▸ **Problem details**
Tell how many lines of the data include the word "testValue". Nothing but the number belongs in the answer.

[Material provided Boundary: Start]

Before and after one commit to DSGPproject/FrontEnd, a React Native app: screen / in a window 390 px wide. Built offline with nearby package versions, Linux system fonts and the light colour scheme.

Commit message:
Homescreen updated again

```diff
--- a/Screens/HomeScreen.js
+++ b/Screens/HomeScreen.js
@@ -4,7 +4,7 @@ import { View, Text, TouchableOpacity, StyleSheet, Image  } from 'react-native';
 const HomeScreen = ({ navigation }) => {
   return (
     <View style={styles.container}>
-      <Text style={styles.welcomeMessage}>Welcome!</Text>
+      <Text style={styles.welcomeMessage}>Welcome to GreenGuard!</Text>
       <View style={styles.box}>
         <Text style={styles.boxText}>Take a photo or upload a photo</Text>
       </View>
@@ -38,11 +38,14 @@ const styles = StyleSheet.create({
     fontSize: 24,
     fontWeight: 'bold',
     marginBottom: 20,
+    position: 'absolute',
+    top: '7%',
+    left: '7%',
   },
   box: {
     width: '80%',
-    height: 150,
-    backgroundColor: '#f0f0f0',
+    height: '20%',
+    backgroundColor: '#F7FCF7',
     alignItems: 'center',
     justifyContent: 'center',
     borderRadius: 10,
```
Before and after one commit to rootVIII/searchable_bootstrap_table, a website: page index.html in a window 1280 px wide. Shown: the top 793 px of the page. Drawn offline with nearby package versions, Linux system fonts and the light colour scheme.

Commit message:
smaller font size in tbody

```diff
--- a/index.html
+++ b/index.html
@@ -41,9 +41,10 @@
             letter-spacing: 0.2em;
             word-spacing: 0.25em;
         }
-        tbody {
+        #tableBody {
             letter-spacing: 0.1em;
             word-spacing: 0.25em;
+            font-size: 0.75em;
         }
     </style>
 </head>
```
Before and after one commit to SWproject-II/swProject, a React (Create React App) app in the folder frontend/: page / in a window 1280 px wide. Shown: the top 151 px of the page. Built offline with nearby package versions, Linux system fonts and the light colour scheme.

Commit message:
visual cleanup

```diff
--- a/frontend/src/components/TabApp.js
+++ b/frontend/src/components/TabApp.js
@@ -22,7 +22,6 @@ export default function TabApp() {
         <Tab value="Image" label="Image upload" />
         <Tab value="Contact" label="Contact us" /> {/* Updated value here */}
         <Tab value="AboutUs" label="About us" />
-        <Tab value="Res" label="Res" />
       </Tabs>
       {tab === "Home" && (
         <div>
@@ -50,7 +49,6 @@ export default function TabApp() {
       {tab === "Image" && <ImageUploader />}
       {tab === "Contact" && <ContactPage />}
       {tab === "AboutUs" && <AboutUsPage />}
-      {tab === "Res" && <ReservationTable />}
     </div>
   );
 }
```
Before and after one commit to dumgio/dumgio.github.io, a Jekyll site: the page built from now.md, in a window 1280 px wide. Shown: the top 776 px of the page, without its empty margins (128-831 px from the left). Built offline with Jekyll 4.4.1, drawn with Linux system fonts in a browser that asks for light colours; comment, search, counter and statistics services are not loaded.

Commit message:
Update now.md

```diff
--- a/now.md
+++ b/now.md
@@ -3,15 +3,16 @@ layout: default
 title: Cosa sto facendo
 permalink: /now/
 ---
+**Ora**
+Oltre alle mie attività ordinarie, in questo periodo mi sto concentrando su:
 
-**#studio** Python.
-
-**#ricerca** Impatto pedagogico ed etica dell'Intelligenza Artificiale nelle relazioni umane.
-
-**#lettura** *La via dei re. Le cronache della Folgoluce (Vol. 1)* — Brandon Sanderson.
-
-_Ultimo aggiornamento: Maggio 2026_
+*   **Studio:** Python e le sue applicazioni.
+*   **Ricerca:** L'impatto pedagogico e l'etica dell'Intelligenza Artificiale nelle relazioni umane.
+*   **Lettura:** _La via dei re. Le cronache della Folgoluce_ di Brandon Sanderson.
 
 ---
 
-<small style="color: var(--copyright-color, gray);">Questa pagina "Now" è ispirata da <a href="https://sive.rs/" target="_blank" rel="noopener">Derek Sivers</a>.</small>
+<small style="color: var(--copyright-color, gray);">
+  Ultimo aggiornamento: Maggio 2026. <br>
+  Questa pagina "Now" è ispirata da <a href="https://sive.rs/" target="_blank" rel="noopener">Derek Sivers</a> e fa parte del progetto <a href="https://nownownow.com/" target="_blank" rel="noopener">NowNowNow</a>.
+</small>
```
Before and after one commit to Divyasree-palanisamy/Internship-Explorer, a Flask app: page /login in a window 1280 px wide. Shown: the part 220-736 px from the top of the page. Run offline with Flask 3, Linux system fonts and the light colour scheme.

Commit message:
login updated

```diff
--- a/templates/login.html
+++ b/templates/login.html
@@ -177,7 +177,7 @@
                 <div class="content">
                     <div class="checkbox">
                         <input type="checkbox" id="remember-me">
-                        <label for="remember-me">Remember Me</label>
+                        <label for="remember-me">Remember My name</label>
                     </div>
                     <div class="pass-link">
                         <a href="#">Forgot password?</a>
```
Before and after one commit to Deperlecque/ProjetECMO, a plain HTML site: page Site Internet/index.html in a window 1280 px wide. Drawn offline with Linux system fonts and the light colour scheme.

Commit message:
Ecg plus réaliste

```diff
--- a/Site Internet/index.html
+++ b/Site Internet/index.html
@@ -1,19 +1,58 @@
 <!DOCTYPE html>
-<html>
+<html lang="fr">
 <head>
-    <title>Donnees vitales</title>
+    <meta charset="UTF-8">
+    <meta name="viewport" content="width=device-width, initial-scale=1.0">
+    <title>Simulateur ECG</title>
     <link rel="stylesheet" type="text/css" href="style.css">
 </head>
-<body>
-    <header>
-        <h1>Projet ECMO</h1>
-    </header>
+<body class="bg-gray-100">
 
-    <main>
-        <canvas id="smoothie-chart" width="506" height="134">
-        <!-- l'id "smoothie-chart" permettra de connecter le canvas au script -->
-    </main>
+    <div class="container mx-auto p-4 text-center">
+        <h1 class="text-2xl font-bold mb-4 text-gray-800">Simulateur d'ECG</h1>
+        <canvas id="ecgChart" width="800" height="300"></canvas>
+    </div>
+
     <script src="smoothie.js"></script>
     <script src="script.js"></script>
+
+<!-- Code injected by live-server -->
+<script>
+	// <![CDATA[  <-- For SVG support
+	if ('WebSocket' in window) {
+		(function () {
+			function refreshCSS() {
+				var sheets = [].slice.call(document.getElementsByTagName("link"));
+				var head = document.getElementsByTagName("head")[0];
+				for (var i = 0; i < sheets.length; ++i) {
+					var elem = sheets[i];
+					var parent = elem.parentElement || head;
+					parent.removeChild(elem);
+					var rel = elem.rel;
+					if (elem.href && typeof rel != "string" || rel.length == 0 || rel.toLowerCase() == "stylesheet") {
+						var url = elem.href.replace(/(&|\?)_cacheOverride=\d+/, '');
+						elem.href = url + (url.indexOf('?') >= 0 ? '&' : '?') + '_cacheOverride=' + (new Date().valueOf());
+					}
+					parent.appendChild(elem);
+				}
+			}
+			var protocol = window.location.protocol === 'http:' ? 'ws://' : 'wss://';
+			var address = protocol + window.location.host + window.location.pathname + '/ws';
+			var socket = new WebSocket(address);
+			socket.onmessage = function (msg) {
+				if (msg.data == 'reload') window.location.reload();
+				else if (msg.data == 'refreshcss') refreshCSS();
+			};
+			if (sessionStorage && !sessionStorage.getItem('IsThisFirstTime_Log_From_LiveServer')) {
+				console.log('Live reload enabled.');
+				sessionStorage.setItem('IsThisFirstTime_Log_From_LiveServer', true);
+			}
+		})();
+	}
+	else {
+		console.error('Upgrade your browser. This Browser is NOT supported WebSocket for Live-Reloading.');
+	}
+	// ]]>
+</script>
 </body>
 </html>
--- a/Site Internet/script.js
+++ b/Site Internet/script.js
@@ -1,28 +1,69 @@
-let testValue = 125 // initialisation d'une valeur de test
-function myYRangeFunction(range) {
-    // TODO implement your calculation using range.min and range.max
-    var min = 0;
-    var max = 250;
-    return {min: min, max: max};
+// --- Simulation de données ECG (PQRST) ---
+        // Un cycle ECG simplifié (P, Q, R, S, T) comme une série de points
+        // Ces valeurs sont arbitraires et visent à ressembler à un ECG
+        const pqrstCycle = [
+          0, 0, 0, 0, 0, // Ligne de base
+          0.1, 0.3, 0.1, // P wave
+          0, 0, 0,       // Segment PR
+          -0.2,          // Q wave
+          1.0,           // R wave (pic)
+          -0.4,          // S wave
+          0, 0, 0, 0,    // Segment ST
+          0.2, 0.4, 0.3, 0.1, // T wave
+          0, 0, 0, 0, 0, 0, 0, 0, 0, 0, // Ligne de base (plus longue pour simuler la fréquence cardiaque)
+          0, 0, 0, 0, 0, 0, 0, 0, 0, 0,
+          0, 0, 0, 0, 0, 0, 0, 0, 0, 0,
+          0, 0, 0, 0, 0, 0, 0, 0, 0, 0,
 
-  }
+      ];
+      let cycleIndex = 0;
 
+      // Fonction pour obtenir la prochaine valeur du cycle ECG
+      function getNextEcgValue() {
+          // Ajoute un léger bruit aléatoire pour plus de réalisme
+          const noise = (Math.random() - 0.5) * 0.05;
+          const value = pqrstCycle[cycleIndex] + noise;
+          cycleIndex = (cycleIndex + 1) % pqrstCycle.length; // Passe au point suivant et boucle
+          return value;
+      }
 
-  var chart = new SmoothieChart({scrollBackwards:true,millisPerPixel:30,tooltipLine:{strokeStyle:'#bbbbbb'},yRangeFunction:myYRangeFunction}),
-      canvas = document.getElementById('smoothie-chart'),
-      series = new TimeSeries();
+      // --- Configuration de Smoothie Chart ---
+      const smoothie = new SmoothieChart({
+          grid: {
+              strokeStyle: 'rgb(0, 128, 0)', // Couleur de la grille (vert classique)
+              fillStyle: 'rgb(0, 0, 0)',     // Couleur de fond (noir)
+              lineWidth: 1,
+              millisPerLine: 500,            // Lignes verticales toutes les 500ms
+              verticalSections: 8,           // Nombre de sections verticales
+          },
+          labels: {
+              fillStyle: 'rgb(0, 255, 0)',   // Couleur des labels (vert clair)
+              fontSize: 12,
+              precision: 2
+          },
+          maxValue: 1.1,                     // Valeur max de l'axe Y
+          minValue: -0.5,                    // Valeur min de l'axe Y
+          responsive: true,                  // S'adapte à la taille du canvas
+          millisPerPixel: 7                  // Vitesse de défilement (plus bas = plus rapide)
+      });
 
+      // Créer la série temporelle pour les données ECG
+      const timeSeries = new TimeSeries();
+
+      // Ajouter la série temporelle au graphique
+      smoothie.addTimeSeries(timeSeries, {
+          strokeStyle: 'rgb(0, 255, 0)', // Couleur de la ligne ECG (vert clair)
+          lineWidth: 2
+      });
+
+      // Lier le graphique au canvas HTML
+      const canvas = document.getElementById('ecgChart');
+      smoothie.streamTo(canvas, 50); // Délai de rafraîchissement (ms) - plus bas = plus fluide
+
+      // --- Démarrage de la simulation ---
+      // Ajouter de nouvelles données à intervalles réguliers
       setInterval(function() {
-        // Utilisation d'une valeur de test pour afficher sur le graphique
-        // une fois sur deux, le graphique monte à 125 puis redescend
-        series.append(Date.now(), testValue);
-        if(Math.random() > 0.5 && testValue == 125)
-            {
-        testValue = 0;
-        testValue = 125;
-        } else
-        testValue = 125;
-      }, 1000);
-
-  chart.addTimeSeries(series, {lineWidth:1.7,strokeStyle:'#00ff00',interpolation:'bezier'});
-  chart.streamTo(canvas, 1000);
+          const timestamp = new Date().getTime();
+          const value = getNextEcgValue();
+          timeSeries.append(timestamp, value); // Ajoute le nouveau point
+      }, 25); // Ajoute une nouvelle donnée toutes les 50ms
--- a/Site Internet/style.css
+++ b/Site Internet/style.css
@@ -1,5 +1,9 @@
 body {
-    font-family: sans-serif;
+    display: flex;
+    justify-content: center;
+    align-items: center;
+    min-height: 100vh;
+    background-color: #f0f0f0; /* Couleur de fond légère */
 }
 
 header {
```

[Material provided Boundary: End]

▸ **Solution to the problem**
6